Posted on December 31, 2021 at 3:34 PM
A recent report has exposed how Sega Europe could have easily fallen victim to a data breach. The report shows that cybersecurity researchers were analyzing the Sega Europe database where they found that the company failed to secure information properly, leaving them vulnerable to a breach.
The researchers stated that the company had stored sensitive information on a publicly accessible database. This exposed some of the most trivial details about the company, which threat actors could have used to launch attacks.
Sega Europe could have suffered a data breach
The vulnerable data was discovered by researchers at the VPN Overview security firm. The researchers stated that the sensitive information was stored in a misconfigured Amazon Web Services (AWS) S3 bucket.
The researchers also noted that they could obtain several sets of AWS keys. These keys allowed them to read and write their access to the Sega Europe cloud storage. This was quite easy for them to do, which begged the question of whether the company was aware of the dangers they had exposed the information to once threat actors discovered the vulnerability.
The misconfigured S3 bucket did not just contain sensitive files from the company that could reveal crucial details. The misconfigured S3 bucket was also used in hosting websites for some of the most popular properties at Sega. These websites included Sonic the Hedgehog, Bayonetta, Football Manager and Total War. The Sega official website was also hosted here.
Collectively, there were 26 public domains controlled by Sega Europe that were left vulnerable after information was stored in the publicly accessible database. Researchers from VPN Overview noted that they managed to upload files, execute scripts, change the existing web pages and alter the configuration of Sega domains that were left vulnerable.
Given the extent of the information left exposed, the websites and the company were left exposed. In such instances, threat actors can breach these systems and extract the information used in attacks such as phishing or ransomware attacks. Such information is also sold on the dark web, whether other threat actors can gain access to it, further compromising the company’s security.
Email and cloud services were compromised
The investigation from the researchers at VPN Overview also noted that an API was recovered. The API was affiliated with MailChimp, an email marketing software. The API allowed the researchers to send email messages using the mail address: email@example.com.
The researchers later sent a series of messages using this email address to test the access. The researchers noted that every email address that was sent appeared to be legitimate. Additionally, it also implemented TLS encryption.
After doing this, the researchers configured the templates available on MailChimp and created their own by giving them clear access. The researchers noted that it was the same case with the emails sent to the Football Manager. The users appeared to be legitimate, which allowed an external party to access without the required permissions.

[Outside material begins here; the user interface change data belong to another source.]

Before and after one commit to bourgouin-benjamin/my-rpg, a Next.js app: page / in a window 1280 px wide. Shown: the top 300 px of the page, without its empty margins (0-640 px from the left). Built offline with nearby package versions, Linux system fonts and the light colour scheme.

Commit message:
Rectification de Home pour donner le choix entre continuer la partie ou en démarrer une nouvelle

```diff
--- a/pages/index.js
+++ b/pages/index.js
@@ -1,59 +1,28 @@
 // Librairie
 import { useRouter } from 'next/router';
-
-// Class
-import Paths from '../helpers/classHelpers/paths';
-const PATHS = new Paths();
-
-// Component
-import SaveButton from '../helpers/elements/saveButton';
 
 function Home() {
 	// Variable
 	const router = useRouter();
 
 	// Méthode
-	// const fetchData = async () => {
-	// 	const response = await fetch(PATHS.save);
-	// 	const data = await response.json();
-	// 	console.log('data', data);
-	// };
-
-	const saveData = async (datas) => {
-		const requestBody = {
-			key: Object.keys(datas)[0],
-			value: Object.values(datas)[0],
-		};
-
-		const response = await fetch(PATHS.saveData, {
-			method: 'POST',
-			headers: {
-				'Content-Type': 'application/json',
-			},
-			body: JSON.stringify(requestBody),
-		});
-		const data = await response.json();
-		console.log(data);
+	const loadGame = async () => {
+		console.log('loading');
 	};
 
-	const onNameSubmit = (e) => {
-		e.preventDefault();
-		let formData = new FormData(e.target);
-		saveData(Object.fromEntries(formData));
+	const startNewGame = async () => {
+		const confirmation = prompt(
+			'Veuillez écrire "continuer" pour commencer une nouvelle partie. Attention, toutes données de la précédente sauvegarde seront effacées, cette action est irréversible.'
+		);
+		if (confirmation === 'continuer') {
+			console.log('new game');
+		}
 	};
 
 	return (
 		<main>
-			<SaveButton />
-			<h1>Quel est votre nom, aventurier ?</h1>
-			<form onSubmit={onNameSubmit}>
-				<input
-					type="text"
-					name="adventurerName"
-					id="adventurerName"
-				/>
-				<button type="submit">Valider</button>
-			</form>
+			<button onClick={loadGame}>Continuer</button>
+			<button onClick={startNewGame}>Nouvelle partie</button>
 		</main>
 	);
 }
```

As such, the users were able to bypass the email security checks. If a threat actor identified this vulnerability and attempted to exploit it, they would have managed to access the protocol and launch phishing campaigns. Such campaigns could have compromised the accounts of users by tricking them into sending their personal details.
Phishing campaigns are some of the most popular ones among threat actor groups because they lie to users to share their credentials and personal details. This information can, later on, be used to compromise online accounts, and some of the sensitive customer details can be sold to other threat actors that want to dupe users fraudulently.
The report from VPN Overview also notes that the researchers managed to upload and replace files. This was done on three content delivery networks (CDNs) belonging to Sega.
In most cases, third-party websites linked to the CDN of a company for the official version of an image or a file. The report noted that 531 additional domains affiliated with Sega Europe were affected in the process.
Consecutively, an attacker could have taken advantage of the company’s CDNs to distribute malware to user devices or to launch a ransomware attack for financial gains.
The possibility of a breach if a threat actor discovered the database was massive. After the researchers from VPN Overview discovered the misconfigured S3 bucket, they contacted Sega Europe. The company has since secured this database, and the affected cloud services and software have been fixed.